**Work order:** Once you find a line containing the word "looking" in the entries below, copy it.

[Web page revision data]
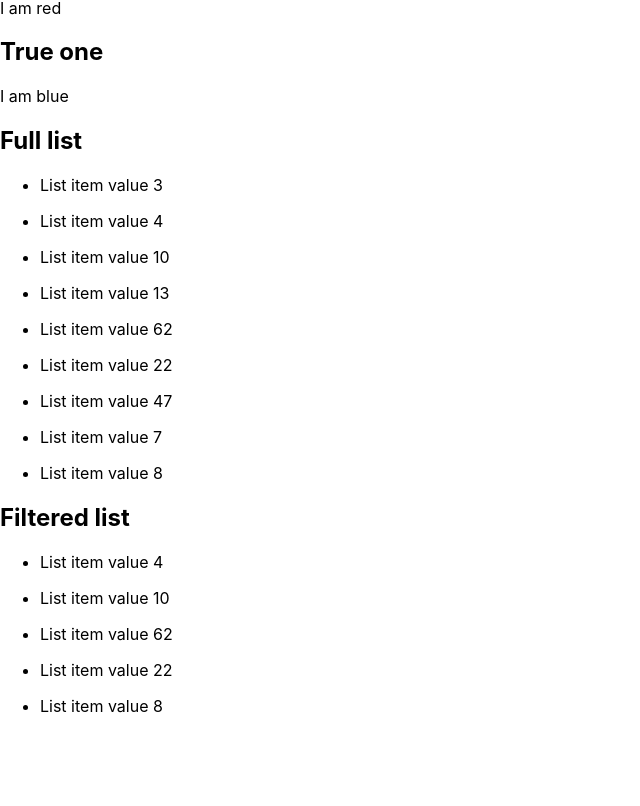
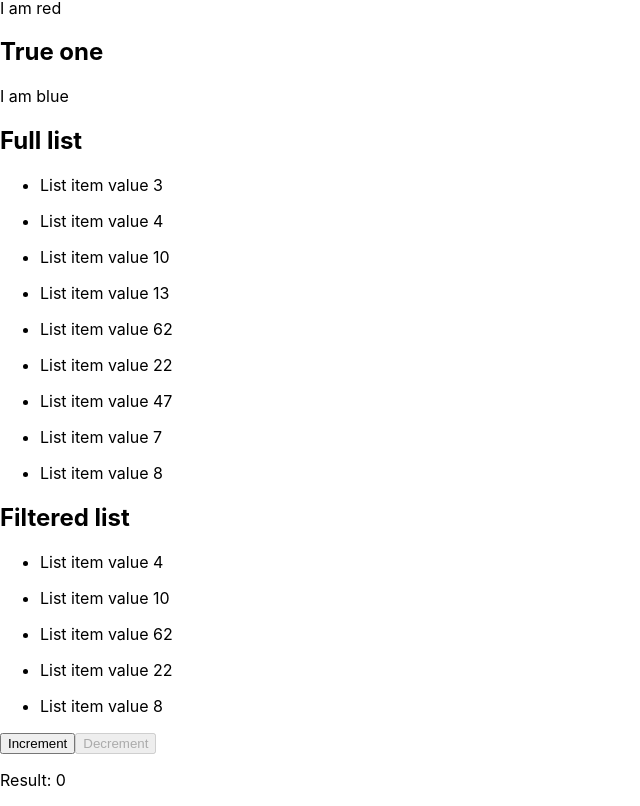
Before and after one commit to aldask/react-fundamentals, a React (Create React App) app in the folder react-fundamentals/: page / in a window 1280 px wide. Shown: the part 320-1126 px from the top of the page, without its empty margins (0-640 px from the left). Before the commit the page ends 1052 px from the top, so only its background shows below. Built offline with nearby package versions, Linux system fonts and the light colour scheme.

Commit message:
stateful components

```diff
--- a/react-fundamentals/src/App.js
+++ b/react-fundamentals/src/App.js
@@ -5,6 +5,7 @@ import { FirstReactComponent } from './FirstReactComponent';
 import ConditionalRenderingComponent from './ConditionalRenderingComponent';
 import listForRender from './RenderingLists';
 import InteractionEvents33 from './InteractionEvents33';
+import StatefulComponent34 from './StatefulComponent34';
 
 
 function App() {
@@ -45,6 +46,7 @@ function App() {
         <h1>Filtered list</h1>
         {filtered}
       </section>
+      <StatefulComponent34 />
     </div>
   );
 }
--- a/react-fundamentals/src/InteractionEvents33.jsx
+++ b/react-fundamentals/src/InteractionEvents33.jsx
@@ -13,4 +13,4 @@ const InteractionEvents33 = () => {
     );
   };
 
-  export default InteractionEvents33;
+export default InteractionEvents33;
--- /dev/null
+++ b/react-fundamentals/src/StatefulComponent34.jsx
@@ -0,0 +1,49 @@
+import { useState } from "react";
+
+const StatefulComponent34 = () => {
+
+    const [count, setCount] = useState(0);
+    let checkPassive = count < 0;
+    let checkNegative = count == 0;
+
+    function handleIncrementClick() {
+        setCount(count + 1);
+    }
+
+    function handleDecrementClick() {
+        setCount(count - 1);
+    }
+
+    return (
+    <div>
+        <button onClick = {handleIncrementClick} disabled = {checkPassive}>Increment</button>
+        <button onClick = {handleDecrementClick} disabled = {checkNegative}>Decrement</button>
+
+        <p>
+            <span>Result: {count}</span>
+        </p>
+    </div>
+    )
+}
+
+export default StatefulComponent34;
+
+/*
+Create an event handler for increment button:
+
+name the handler increment
+
+when increment is called it should add 1 to current state value.
+
+pass the increment to Increment button
+
+Create an event handler for decrement button:
+
+name the handler decrement
+
+when decrement is called it should deduct 1 from the current state value, add additional logic so that when count state is equal to 0 deduction is not made. count state should never become negative.
+
+pass the decrement to decrement button
+
+Render the current count state value inside the Result span
+*/
```
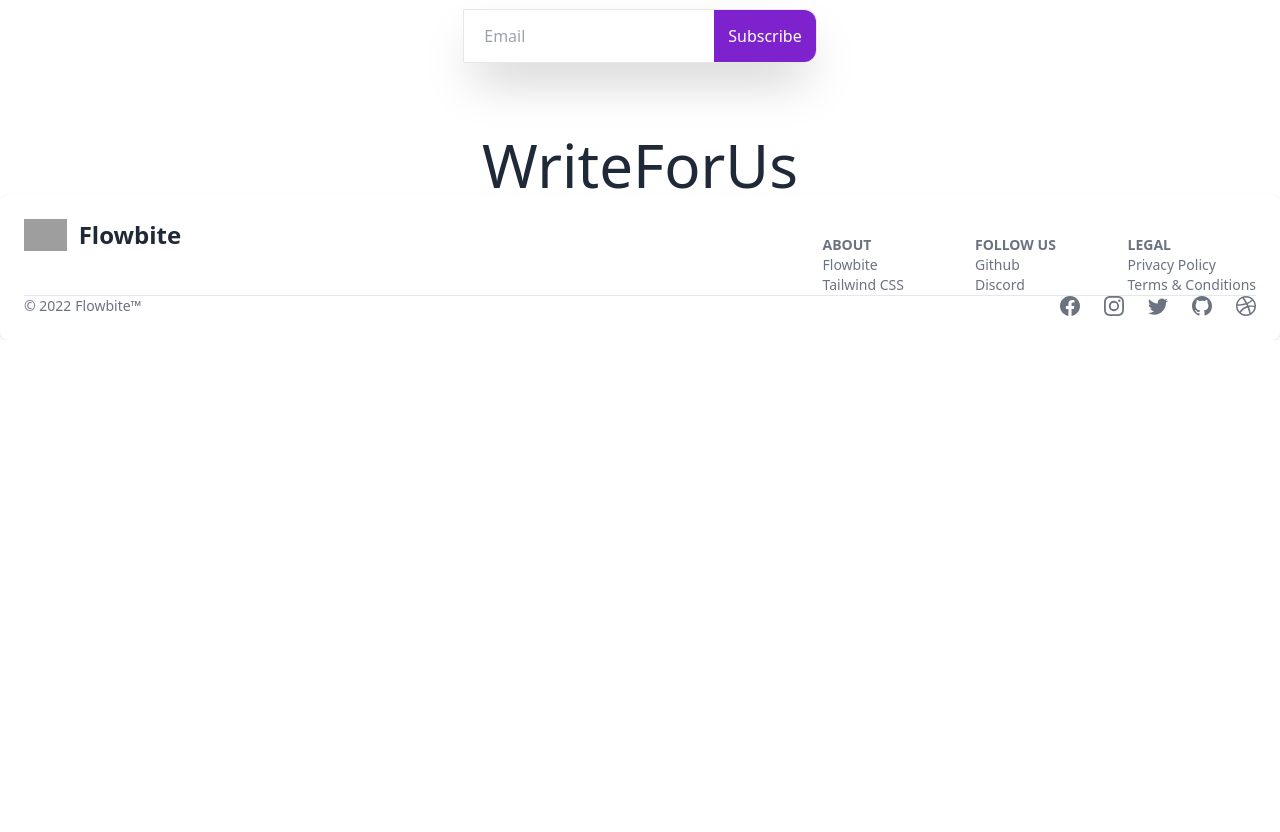
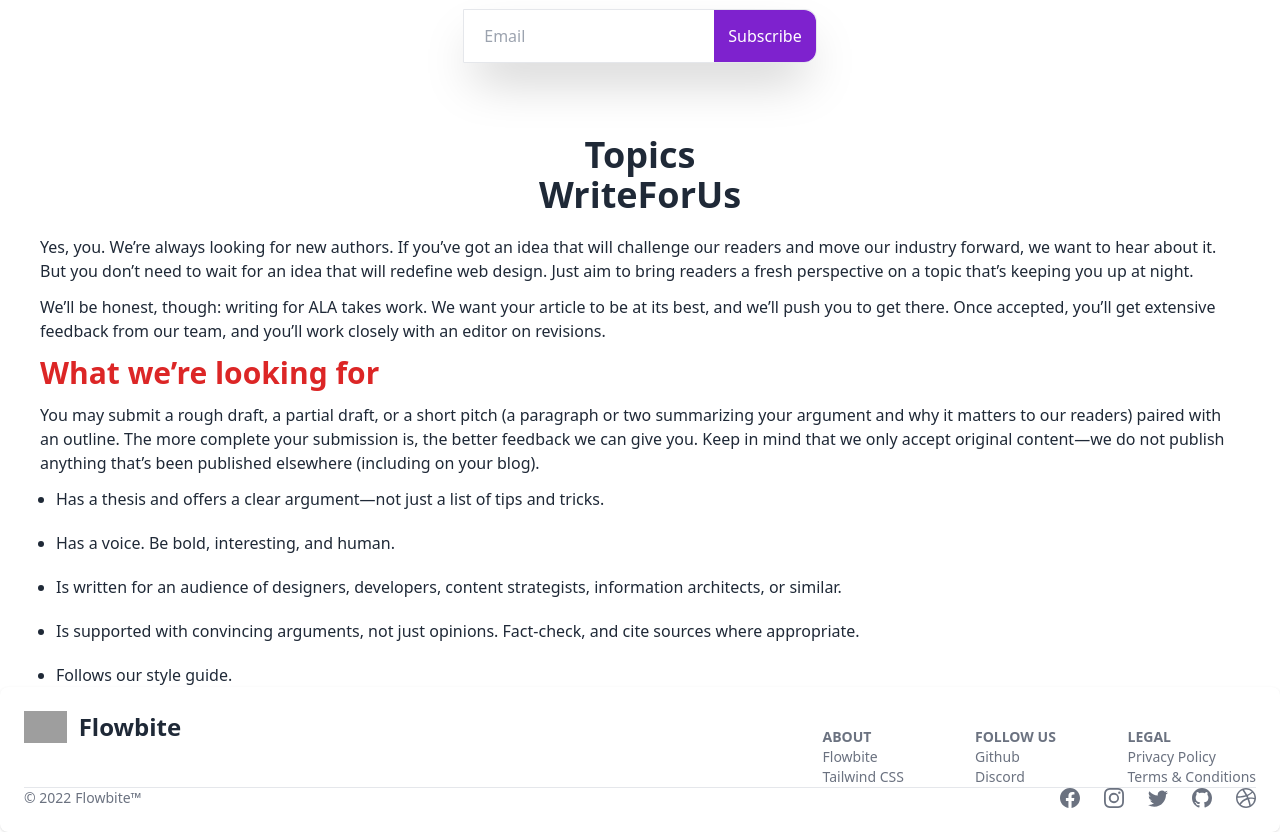
Before and after one commit to rijviislam/the-bottom-line, a React (Vite) app: page / in a window 1280 px wide. Shown: the part 940-1772 px from the top of the page. Before the commit the page ends 1280 px from the top, so only its background shows below. Built offline with nearby package versions, Linux system fonts and the light colour scheme; no server answers; grey boxes are pictures that could not be loaded.

Commit message:
feat: added write for us section

```diff
--- a/src/App.jsx
+++ /dev/null
@@ -1,35 +0,0 @@
-import { useState } from 'react'
-import reactLogo from './assets/react.svg'
-import viteLogo from '/vite.svg'
-import './App.css'
-
-function App() {
-  const [count, setCount] = useState(0)
-
-  return (
-    <>
-      <div>
-        <a href="https://vitejs.dev" target="_blank">
-          <img src={viteLogo} className="logo" alt="Vite logo" />
-        </a>
-        <a href="https://react.dev" target="_blank">
-          <img src={reactLogo} className="logo react" alt="React logo" />
-        </a>
-      </div>
-      <h1>Vite + React</h1>
-      <div className="card">
-        <button onClick={() => setCount((count) => count + 1)}>
-          count is {count}
-        </button>
-        <p>
-          Edit <code>src/App.jsx</code> and save to test HMR
-        </p>
-      </div>
-      <p className="read-the-docs">
-        Click on the Vite and React logos to learn more
-      </p>
-    </>
-  )
-}
-
-export default App
--- /dev/null
+++ b/src/Components/Topics.jsx
@@ -0,0 +1,7 @@
+export default function Topics() {
+  return (
+    <div className="w-full text-center">
+      <h2 className="text-4xl font-bold">Topics</h2>
+    </div>
+  );
+}
--- a/src/Components/WriteForUs.jsx
+++ b/src/Components/WriteForUs.jsx
@@ -1,7 +1,48 @@
 export default function WriteForUs() {
   return (
     <div className="w-full text-center">
-      <h2 className="text-6xl">WriteForUs</h2>
+      <h2 className="text-4xl font-bold">WriteForUs</h2>
+      <p className="text-start font-medium lg:px-10 lg:mt-5">
+        Yes, you. We’re always looking for new authors. If you’ve got an idea
+        that will challenge our readers and move our industry forward, we want
+        to hear about it. But you don’t need to wait for an idea that will
+        redefine web design. Just aim to bring readers a fresh perspective on a
+        topic that’s keeping you up at night.
+      </p>
+      <p className="text-start font-normal lg:px-10 my-3">
+        We’ll be honest, though: writing for ALA takes work. We want your
+        article to be at its best, and we’ll push you to get there. Once
+        accepted, you’ll get extensive feedback from our team, and you’ll work
+        closely with an editor on revisions.
+      </p>
+
+      <h2 className="text-3xl font-semibold  text-red-600 text-start lg:ml-10">
+        What we’re looking for
+      </h2>
+      <p className="text-start font-normal lg:px-10 my-3">
+        You may submit a rough draft, a partial draft, or a short pitch (a
+        paragraph or two summarizing your argument and why it matters to our
+        readers) paired with an outline. The more complete your submission is,
+        the better feedback we can give you. Keep in mind that we only accept
+        original content—we do not publish anything that’s been published
+        elsewhere (including on your blog).
+      </p>
+      <ul className="flex flex-col gap-5 text-start lg:mx-14 list-disc">
+        <li>
+          Has a thesis and offers a clear argument—not just a list of tips and
+          tricks.
+        </li>
+        <li>Has a voice. Be bold, interesting, and human.</li>
+        <li>
+          Is written for an audience of designers, developers, content
+          strategists, information architects, or similar.
+        </li>
+        <li>
+          Is supported with convincing arguments, not just opinions. Fact-check,
+          and cite sources where appropriate.
+        </li>
+        <li>Follows our style guide.</li>
+      </ul>
     </div>
   );
 }
--- a/src/Pages/BlogDetails/BlogDetails.jsx
+++ b/src/Pages/BlogDetails/BlogDetails.jsx
@@ -1,7 +1,6 @@
 import axios from "axios";
 import { useEffect, useState } from "react";
 import { useParams } from "react-router-dom";
-import Comment from "../../Components/Comment";
 import useAuth from "../../Hooks/useAuth";
 
 export default function BlogDetails() {
@@ -21,16 +20,16 @@ export default function BlogDetails() {
   }, [id]);
 
   const { title, image, shortdescription, longshortdescription } = details;
-
+  console.log(id);
   useEffect(() => {
     const getData = async () => {
       const { data } = await axios(
-        `${import.meta.env.VITE_API_URL}/blogdetails`
+        `${import.meta.env.VITE_API_URL}/blogdetails/${id}`
       );
-      setComments(data);
+      console.log(data);
     };
     getData();
-  }, [user]);
+  }, [id]);
 
   const handleComment = (e) => {
     e.preventDefault();
@@ -41,7 +40,8 @@ export default function BlogDetails() {
     const commenterName = user?.displayName;
     const commenterPhoto = user?.photoURL;
     const comment = form.comment.value;
-    const commentData = { comment, commenterName, commenterPhoto, id };
+    const blogId = id;
+    const commentData = { comment, commenterName, commenterPhoto, id: blogId };
     // console.log(comment, commenterName, commenterPhoto);
 
     fetch(`${import.meta.env.VITE_API_URL}/blogdetails`, {
@@ -85,9 +85,11 @@ export default function BlogDetails() {
         </button>
       </form>
       <div>
-        {comments?.map((comment) => (
+        {/* {comments?.map((comment) => (
           <Comment key={comment._id} comment={comment} id={id} />
-        ))}
+        ))} */}
+        {comments.comment}
+        {comments.commenterName}
       </div>
     </div>
   );
--- a/src/Pages/Home/Home.jsx
+++ b/src/Pages/Home/Home.jsx
@@ -1,6 +1,7 @@
 import Hero from "../../Components/Hero";
 import NewsLetter from "../../Components/NewsLetter";
 import RecentBlogs from "../../Components/RecentBlogs";
+import Topics from "../../Components/Topics";
 import WriteForUs from "../../Components/WriteForUs";
 
 export default function Home() {
@@ -9,6 +10,7 @@ export default function Home() {
       <Hero />
       <RecentBlogs />
       <NewsLetter />
+      <Topics />
       <WriteForUs />
     </>
   );
```
Also changed, not shown: src/App.css (deleted).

**Output below:**
+        Yes, you. We’re always looking for new authors. If you’ve got an idea
+        What we’re looking for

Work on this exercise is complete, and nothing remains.